Wild About You (Wildcat Hockey #2)
Author: Rebecca Jenshak





A month ago, I was a rookie with the best stats in the league. I was traveling the world, playing hockey, and making more money than I ever dreamed.

Then my sister showed up on my doorstep with nowhere else to go.

I don’t know the first thing about being responsible for a troubled teen, and the team jet isn’t exactly kid-friendly.

Enter Piper. My sister’s new teacher and nanny.

Smart, nurturing, and just as beautiful as I remember.

Too bad she hates my guts.

We need her.

And this time, I’m not letting her go.

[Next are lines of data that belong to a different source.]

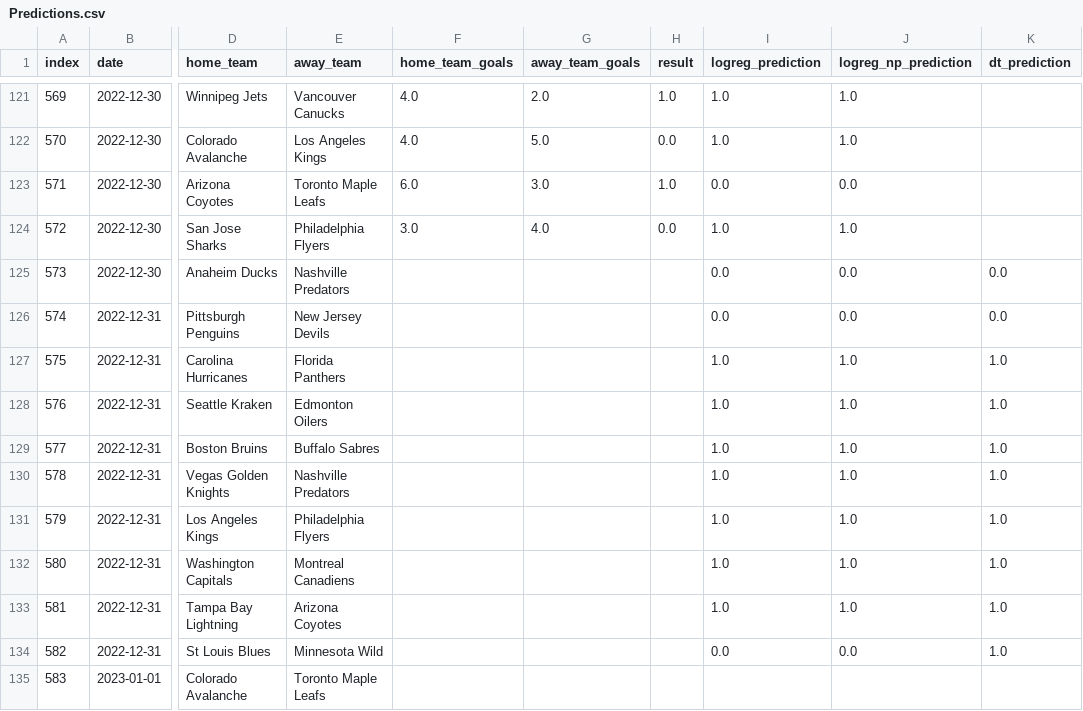
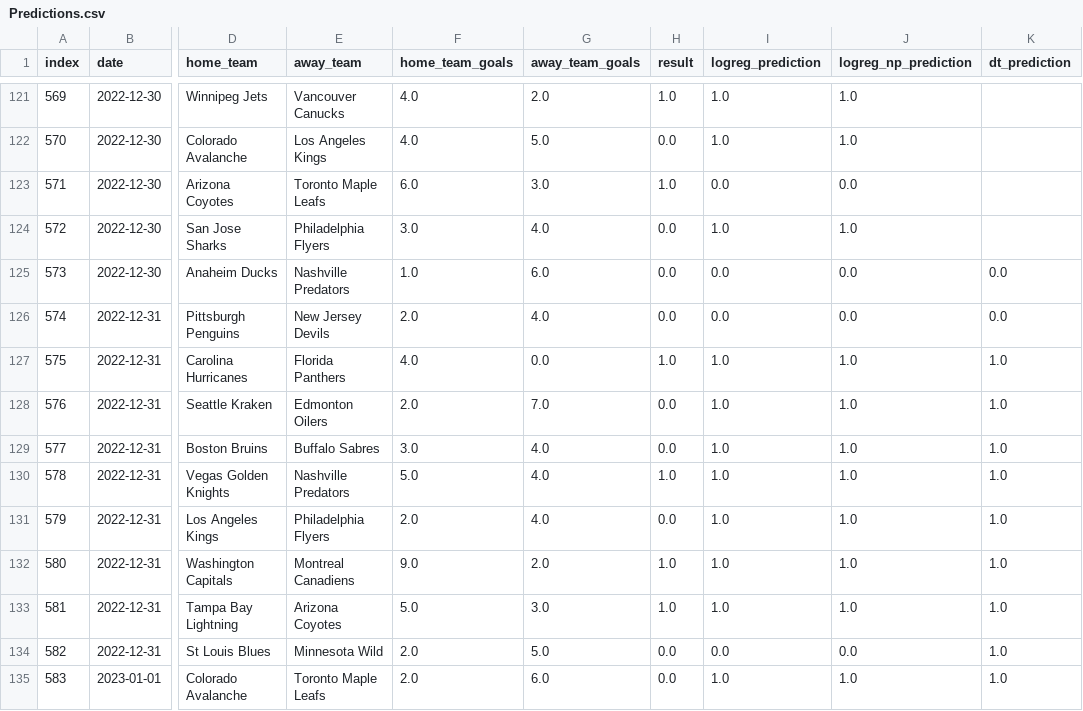
Before and after one commit to LinardsS/NHL-predictions, a CSV file: data/Predictions.csv, drawn as a sheet; only a part is shown, gaps mark what is left out; the diff covers the shown part only; the diff names each change by its address in the sheet, - before the commit and + after, or states it on an @@ line.

Commit message:
Prediction scoring improvement to avoid "empty" predictions being scored, decision tree model tweaks

```diff
--- a/data/Predictions.csv
+++ b/data/Predictions.csv
-F125 (home_team_goals): (empty)
+F125 (home_team_goals): 1.0
-G125 (away_team_goals): (empty)
+G125 (away_team_goals): 6.0
-H125:H126 (result): (empty)
+H125:H126 (result): 0.0
-F126 (home_team_goals): (empty)
+F126 (home_team_goals): 2.0
-G126 (away_team_goals): (empty)
+G126 (away_team_goals): 4.0
-F127 (home_team_goals): (empty)
+F127 (home_team_goals): 4.0
-G127 (away_team_goals): (empty)
+G127 (away_team_goals): 0.0
-H127 (result): (empty)
+H127 (result): 1.0
-F128 (home_team_goals): (empty)
+F128 (home_team_goals): 2.0
-G128 (away_team_goals): (empty)
+G128 (away_team_goals): 7.0
-H128:H129 (result): (empty)
+H128:H129 (result): 0.0
-F129 (home_team_goals): (empty)
+F129 (home_team_goals): 3.0
-G129:G131 (away_team_goals): (empty)
+G129:G131 (away_team_goals): 4.0
-F130 (home_team_goals): (empty)
+F130 (home_team_goals): 5.0
-H130 (result): (empty)
+H130 (result): 1.0
-F131 (home_team_goals): (empty)
+F131 (home_team_goals): 2.0
-H131 (result): (empty)
+H131 (result): 0.0
-F132 (home_team_goals): (empty)
+F132 (home_team_goals): 9.0
-G132 (away_team_goals): (empty)
+G132 (away_team_goals): 2.0
-H132:H133 (result): (empty)
+H132:H133 (result): 1.0
-F133 (home_team_goals): (empty)
+F133 (home_team_goals): 5.0
-G133 (away_team_goals): (empty)
+G133 (away_team_goals): 3.0
-F134:F135 (home_team_goals): (empty)
+F134:F135 (home_team_goals): 2.0
-G134 (away_team_goals): (empty)
+G134 (away_team_goals): 5.0
-H134:H135 (result): (empty)
+H134:H135 (result): 0.0
-G135 (away_team_goals): (empty)
+G135 (away_team_goals): 6.0
-I135 (logreg_prediction): (empty)
+I135 (logreg_prediction): 1.0
-J135 (logreg_np_prediction): (empty)
+J135 (logreg_np_prediction): 1.0
-K135 (dt_prediction): (empty)
+K135 (dt_prediction): 1.0
```
Also changed, not shown: 48 edited cells elsewhere in this file, data/NHL 2022-23 Games.csv, 5 other files.
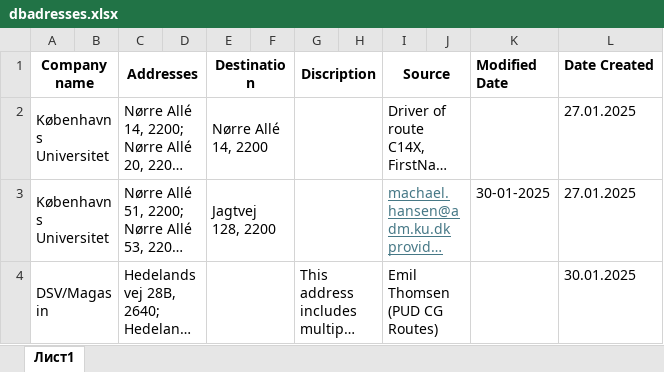
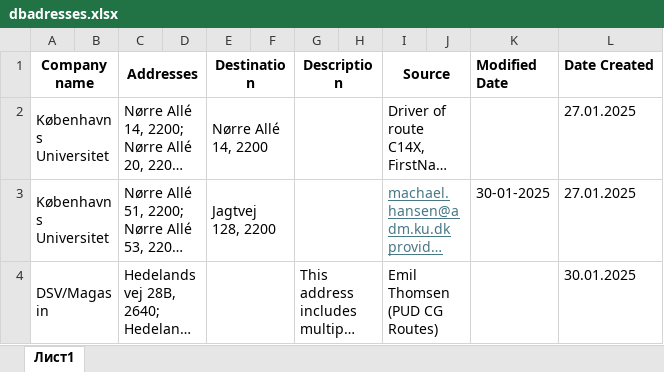
Before and after one commit to reqcode/sendpoint, an Excel workbook: dbadresses.xlsx, sheet Лист1, drawn as a sheet; long unchanged cells end in …; values as stored, in another font and other column widths than the file's, no borders; the diff names each change by its address in the sheet, - before the commit and + after, or states it on an @@ line.

Commit message:
Add files via upload

```diff
--- a/dbadresses.xlsx (sheet Лист1)
+++ b/dbadresses.xlsx (sheet Лист1)
-G1: Discription
+G1: Description
```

Wild About You is a full-length second chance romance with a grumpy NHL player, his teenage sister, and the ex-girlfriend he never forgot.


The Wildcats are the youngest team in the NHL. On the ice, they’re cocky, determined, and ready to take the league by storm. Off the ice? They’re always up for a wild time.










An hour ago, I was a guy that had it all—a rising career playing professional hockey, the best stats of any rookie in the league, great teammates, and a cold beer in my hand on a Sunday afternoon.

Maybe that doesn’t sound like a lot, but growing up with nothing, it felt like I’d finally achieved something. I felt on top of the world. At peace. You know the bad thing about peace is that it never holds. If it did, it’d just be called status quo.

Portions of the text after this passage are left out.